Wednesday, August 25, 2010

Higher fares mean lower ridership, $4.7M revenue shortfall for OC Transpo

OC Transpo's 7.5 per cent fare increase in March 2010, coupled with mild weather and lower gas prices, have resulted in a $4.7M revenue shortfall for the transit utility due to less than anticipated ridership, according to a report in the Ottawa Citizen:
OC Transpo saw record ridership in December, when 8.4 million passengers were recorded. But ridership fell below budgeted levels after fares went up 7.5 per cent in March, says a staff report that’s to go to city council’s transit committee on Monday.

This year’s final ridership levels are expected to be down 3.1 per cent from budgeted levels, according to the report. Ridership in the second quarter of the year — 22.7 million passenger trips — was 6.7 per cent lower than budgeted levels, it says.
The good news is that the report also predicts a savings of $4.5M in savings, resulting in an overall operating deficit of around $174k.

The concern for transit advocates lies in the less-than-budgeted ridership levels, as much as it does the lost revenue. Given the other possibly contributing factors (gas prices and mild weather), it could simply be a temporary decrease. But if the ridership dip continues, it could be an indication that the higher-than-inflation transit fare increases have finally caught up to OC Transpo, and that some serious changes are in store.
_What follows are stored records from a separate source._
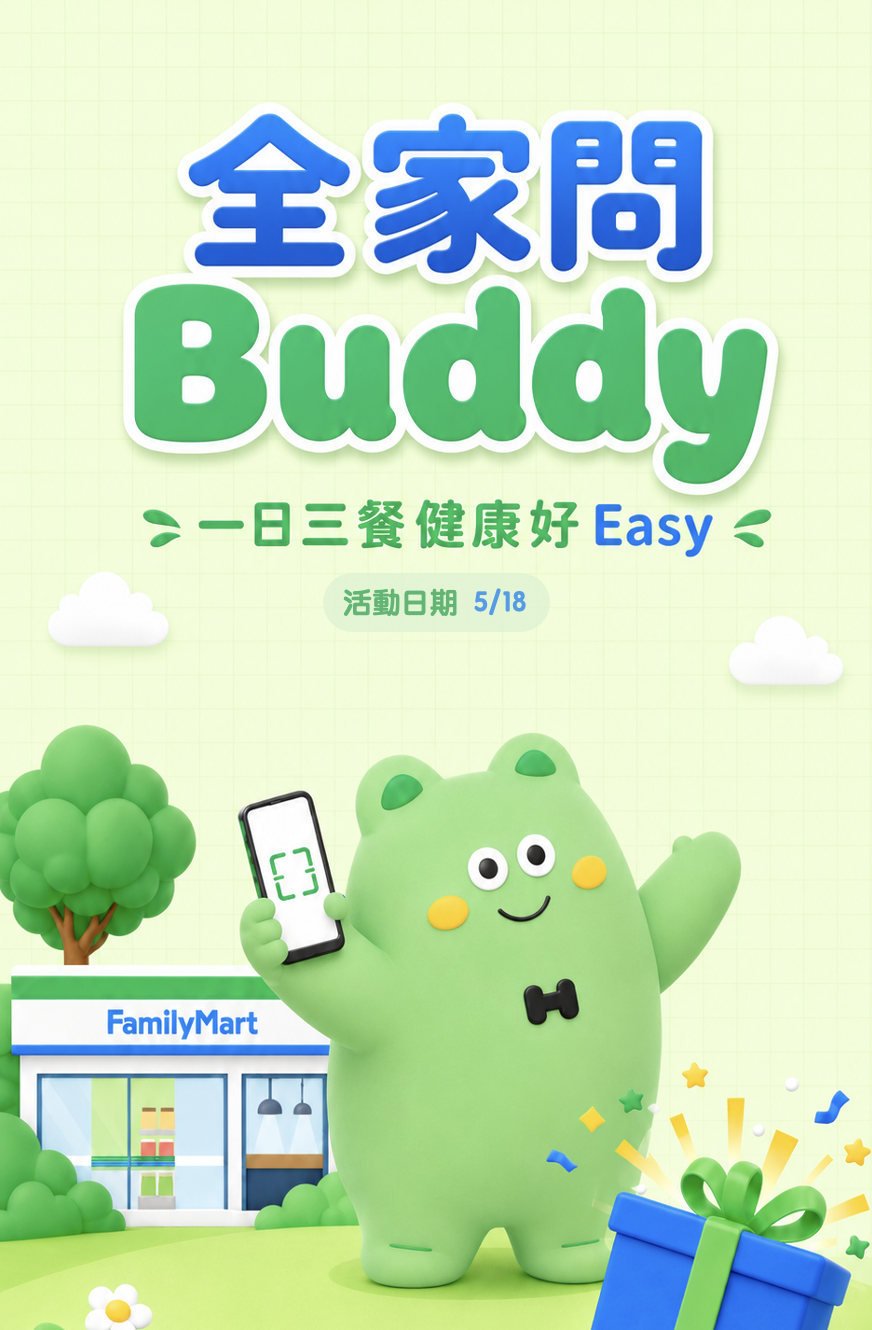
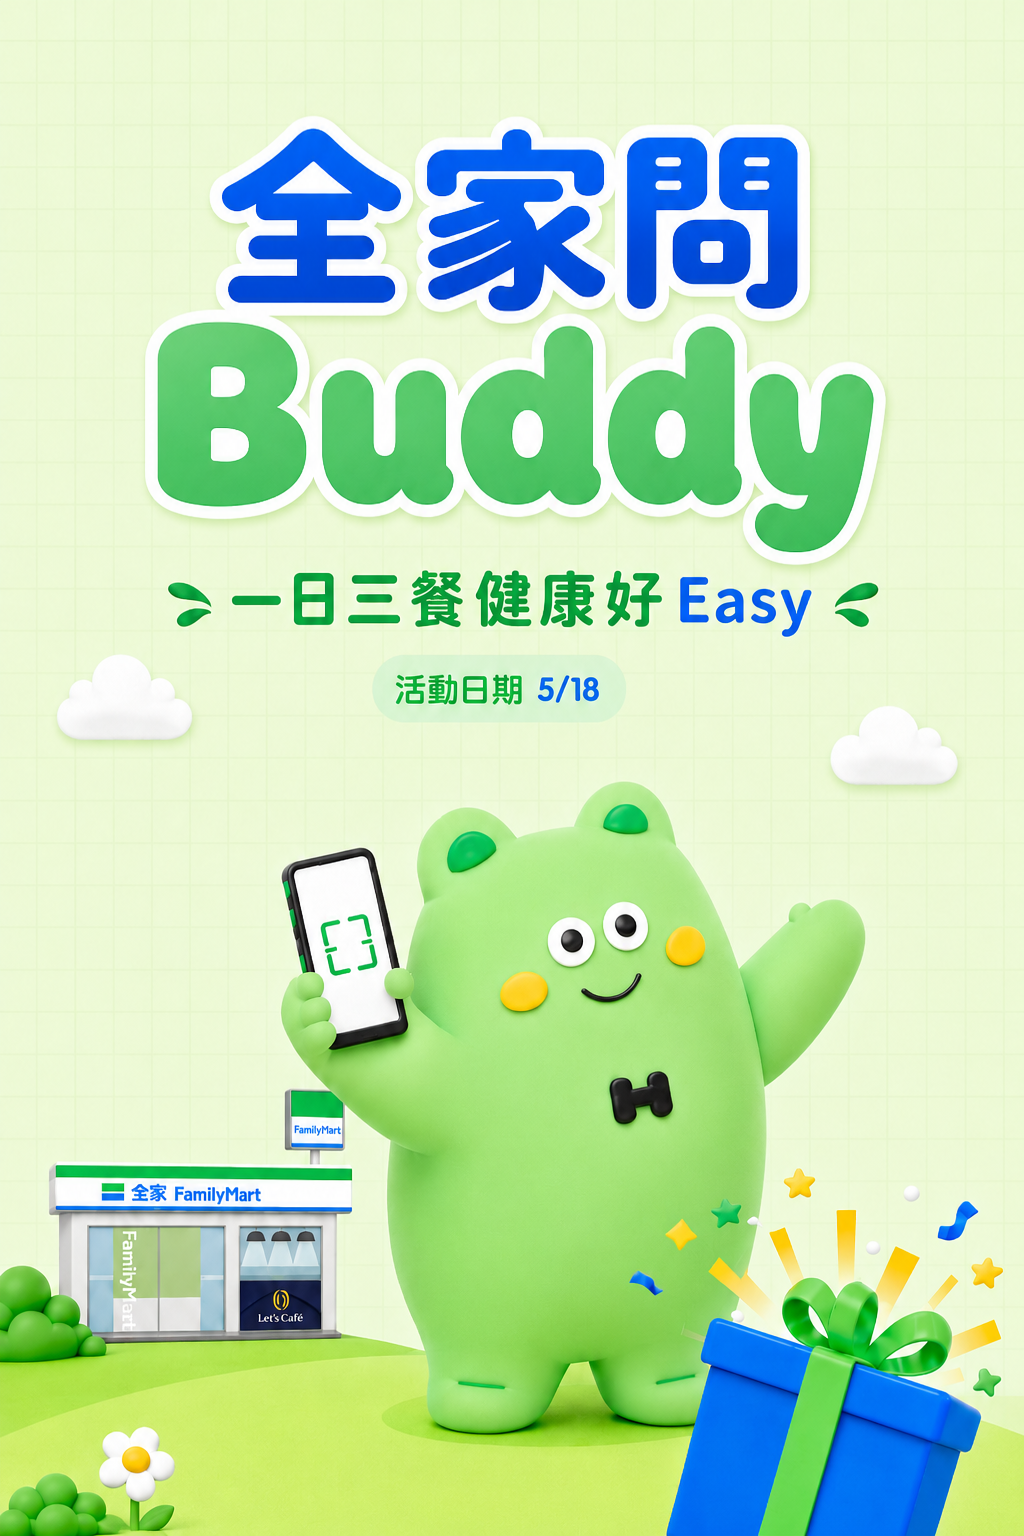
獎品卡片上方加 badge：完成任務 (outline) / 加碼好禮 (實心)，並更新標題與圖檔

diff --git a/index.html b/index.html
@@ -245,6 +245,27 @@ a[role="button"] {
   color: var(--color-primary);
 }
 
+/* 獎品卡片 Badge 與強調邊框 */
+.prize-badge {
+  display: inline-block;
+  font-size: 0.8125rem;
+  font-weight: 700;
+  letter-spacing: 0.15em;
+  padding: 5px 20px 5px 22px; /* 右 padding 略減以抵消字距造成的右側空白 */
+  border-radius: 9999px;
+  margin-bottom: 16px;
+  line-height: 1.5;
+}
+.prize-badge-primary {
+  background-color: var(--color-primary);
+  color: #ffffff;
+}
+.prize-badge-outline {
+  background-color: transparent;
+  color: var(--color-primary);
+  border: 1px solid var(--color-primary);
+}
+
 .line-cta {
   display: inline-flex;
   align-items: center;
@@ -416,42 +437,51 @@ a[role="button"] {
       <!-- 獎品展示區塊 -->
       <section class="mb-16" aria-labelledby="prizes-section">
         <div class="max-w-3xl lg:max-w-5xl mx-auto">
-          <h2 id="prizes-section" class="text-3xl font-bold text-center mb-8 text-dark">完成任務贈健康三好禮</h2>
+          <h2 id="prizes-section" class="text-3xl font-bold text-center mb-8 text-dark">完成「問 Buddy」任務，再贈 2 好禮</h2>
 
           <div class="bg-gray-200/40 rounded-lg p-6 sm:p-8" role="region" aria-label="獎品展示">
             <div class="grid md:grid-cols-2 lg:grid-cols-3 gap-8">
               <!-- 健康三餐 -->
-              <article class="bg-white rounded-lg shadow-lg hover:shadow-xl transition-shadow overflow-hidden flex flex-col items-center"
-                       aria-labelledby="prize-meal">
-                <div class="w-full h-48 bg-cover-center prize-img bg-gray-100"
-                     style="background-image: url('assets/gift1.png')"
-                     role="img" aria-label="健康三餐推薦"></div>
-                <div class="p-6 w-full text-center">
-                  <p id="prize-meal" class="text-base font-bold text-primary">健康三餐 | 全家推薦餐點</p>
-                </div>
-              </article>
+              <div class="flex flex-col items-center">
+                <span class="prize-badge prize-badge-outline">完成任務</span>
+                <article class="bg-white rounded-lg shadow-lg hover:shadow-xl transition-shadow overflow-hidden flex flex-col items-center w-full"
+                         aria-labelledby="prize-meal">
+                  <div class="w-full h-48 bg-cover-center prize-img bg-gray-100"
+                       style="background-image: url('assets/gift1.png')"
+                       role="img" aria-label="健康三餐推薦"></div>
+                  <div class="p-6 w-full text-center">
+                    <p id="prize-meal" class="text-base font-bold text-primary">Buddy告訴你 如何健康吃全家</p>
+                  </div>
+                </article>
+              </div>
 
               <!-- LINE Point -->
-              <article class="bg-white rounded-lg shadow-lg hover:shadow-xl transition-shadow overflow-hidden flex flex-col items-center"
-                       aria-labelledby="prize-points">
-                <div class="w-full h-48 bg-cover-center prize-img bg-gray-100"
-                     style="background-image: url('assets/gift2.png')"
-                     role="img" aria-label="LINE Point 10 點"></div>
-                <div class="p-6 w-full text-center">
-                  <p id="prize-points" class="text-base font-bold text-primary">LINE Points 10 點</p>
-                </div>
-              </article>
+              <div class="flex flex-col items-center">
+                <span class="prize-badge prize-badge-primary">加碼好禮</span>
+                <article class="bg-white rounded-lg shadow-lg hover:shadow-xl transition-shadow overflow-hidden flex flex-col items-center w-full"
+                         aria-labelledby="prize-points">
+                  <div class="w-full h-48 bg-cover-center prize-img bg-gray-100"
+                       style="background-image: url('assets/gift2.png')"
+                       role="img" aria-label="LINE Point 10 點"></div>
+                  <div class="p-6 w-full text-center">
+                    <p id="prize-points" class="text-base font-bold text-primary">LINE Points 10 點</p>
+                  </div>
+                </article>
+              </div>
 
               <!-- 益生菌優惠券 -->
-              <article class="bg-white rounded-lg shadow-lg hover:shadow-xl transition-shadow overflow-hidden flex flex-col items-center"
-                       aria-labelledby="prize-probiotic">
-                <div class="w-full h-48 bg-cover-center prize-img bg-gray-100"
-                     style="background-image: url('assets/gift3.png')"
-                     role="img" aria-label="每日衡好益生菌優惠券"></div>
-                <div class="p-6 w-full text-center">
-                  <p id="prize-probiotic" class="text-base font-bold text-primary">每日衡好益生菌優惠券</p>
-                </div>
-              </article>
+              <div class="flex flex-col items-center">
+                <span class="prize-badge prize-badge-primary">加碼好禮</span>
+                <article class="bg-white rounded-lg shadow-lg hover:shadow-xl transition-shadow overflow-hidden flex flex-col items-center w-full"
+                         aria-labelledby="prize-probiotic">
+                  <div class="w-full h-48 bg-cover-center prize-img bg-gray-100"
+                       style="background-image: url('assets/gift3.png')"
+                       role="img" aria-label="每日衡好益生菌優惠券"></div>
+                  <div class="p-6 w-full text-center">
+                    <p id="prize-probiotic" class="text-base font-bold text-primary">每日衡好益生菌優惠券</p>
+                  </div>
+                </article>
+              </div>
             </div>
           </div>
         </div>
RealGrouchy said...

How do ridership levels for this year compare with last year (as opposed to budgeted levels for this year, which can be taken from a hat)?

Are actual ridership numbers up or down? (My guess is they would say they were up if they were, in order to spin it as a not-so-bad thing)

- RG>

Charlie Taylor said...

I've been saying for months that out of control fare increases would lead to less revenue. We need to bring fares down to an affordable level to create incentive for people to use transit.

Anonymous said...

yes you are correct. ridership is up but not as much as they bugeted and it is even higher then last year..
10 to 15 percent fair evasion which represents from 20-30 million in lost revenu a year they find it easier to raise the fare and collect from the people who pay instead of getting it from the free riders.